HYPOTHESIS: Immediate enteral feeding following major abdominal surgery reduces postoperative complications and mortality when compared with parenteral nutrition. DESIGN: A prospective multicenter randomized trial. SETTING: A university hospital department of digestive surgery. PATIENTS AND INTERVENTIONS: Two hundred forty-one malnourished patients undergoing major elective abdominal surgery were randomly assigned to receive, after surgery, either enteral (enteral nutrition group: 119 patients) or parenteral nutrition (total parenteral nutrition group: 122 patients). The patients were monitored for postoperative complications and mortality. RESULTS: The rate of major postoperative complications was similar in the enteral and parenteral groups (enteral nutrition group: 37.8%; total parenteral nutrition group: 39.3%; P was not significant), as were the overall postoperative mortality rates (5.9% and 2.5%, respectively; P was not significant). CONCLUSION: The present study failed to demonstrate that enteral feeding following major abdominal surgery reduces postoperative complications and mortality when compared with parenteral nutrition.

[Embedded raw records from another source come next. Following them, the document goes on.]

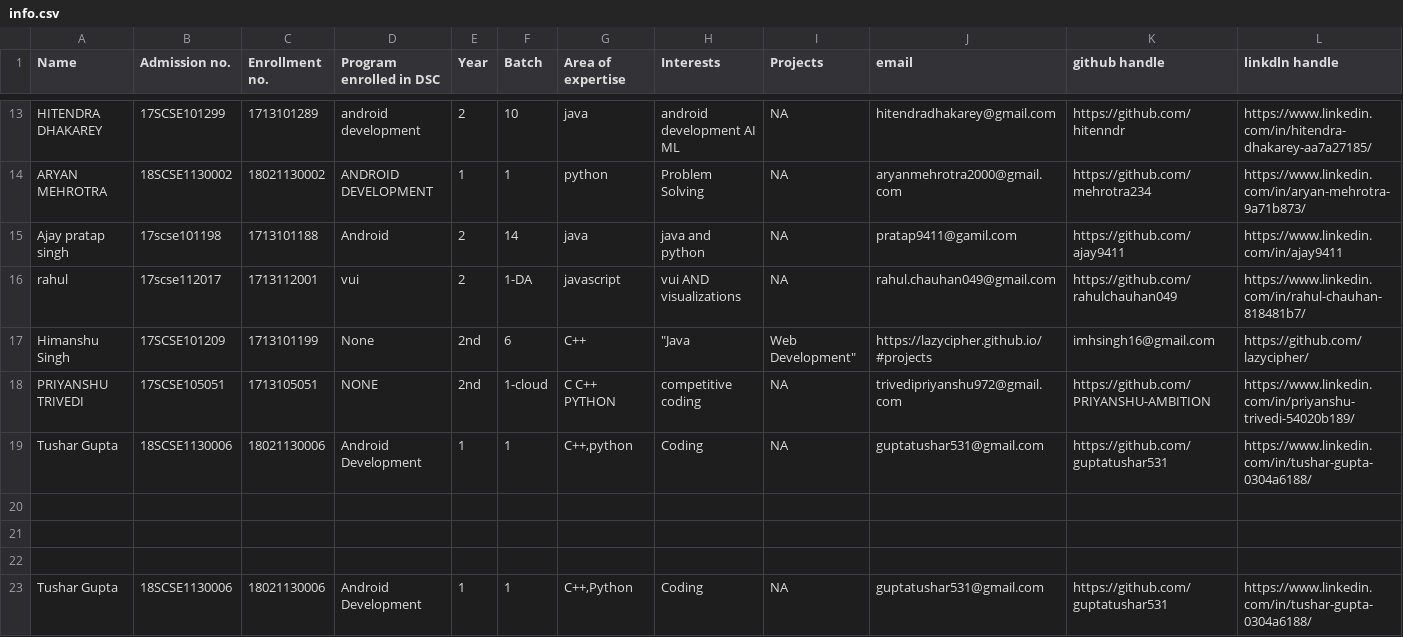
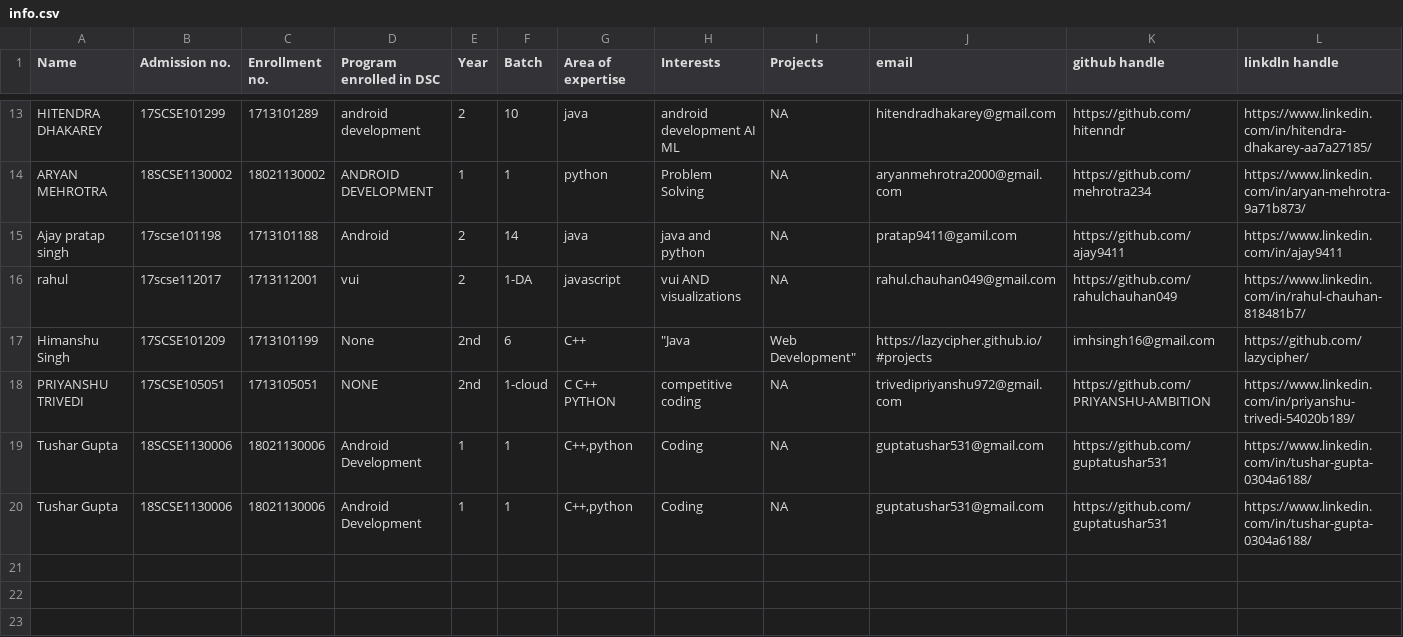
Before and after one commit to tanya3007/gitTest, a CSV file: info.csv, drawn as a sheet; only a part is shown, gaps mark what is left out; removed rows and columns are numbered as before the commit, all else as after; rows hold the shown columns only; the diff names each change by its address in the sheet, - before the commit and + after, or states it on an @@ line.

Commit message:
Update info.csv

```diff
--- a/info.csv
+++ b/info.csv
-row 20: (empty)
-row 21: (empty)
-row 22: (empty)
-G20 (Area of expertise): C++,Python
+G20 (Area of expertise): C++,python
```
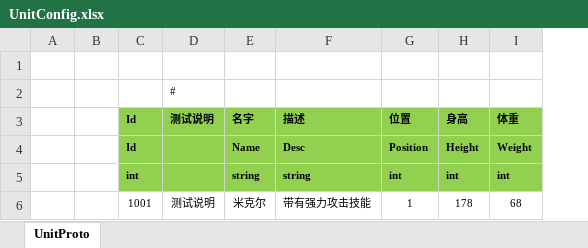
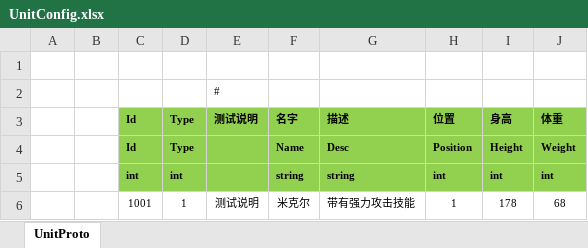
Before and after one commit to lywedo/ET-EUI, an Excel workbook: Excel/UnitConfig.xlsx, sheet UnitProto, drawn as a sheet; values as stored, in another font and other column widths than the file's, no borders; the diff names each change by its address in the sheet, - before the commit and + after, or states it on an @@ line.

```diff
--- a/Excel/UnitConfig.xlsx (sheet UnitProto)
+++ b/Excel/UnitConfig.xlsx (sheet UnitProto)
+column D, rows 3-6: Type | Type | int | 1
```
Also changed, not shown: 28 other files.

|Number of pages||4|
|Journal||Archives of Surgery|
|Publication status||Published - 2001|
- enteral nutrition
- parenteral nutrition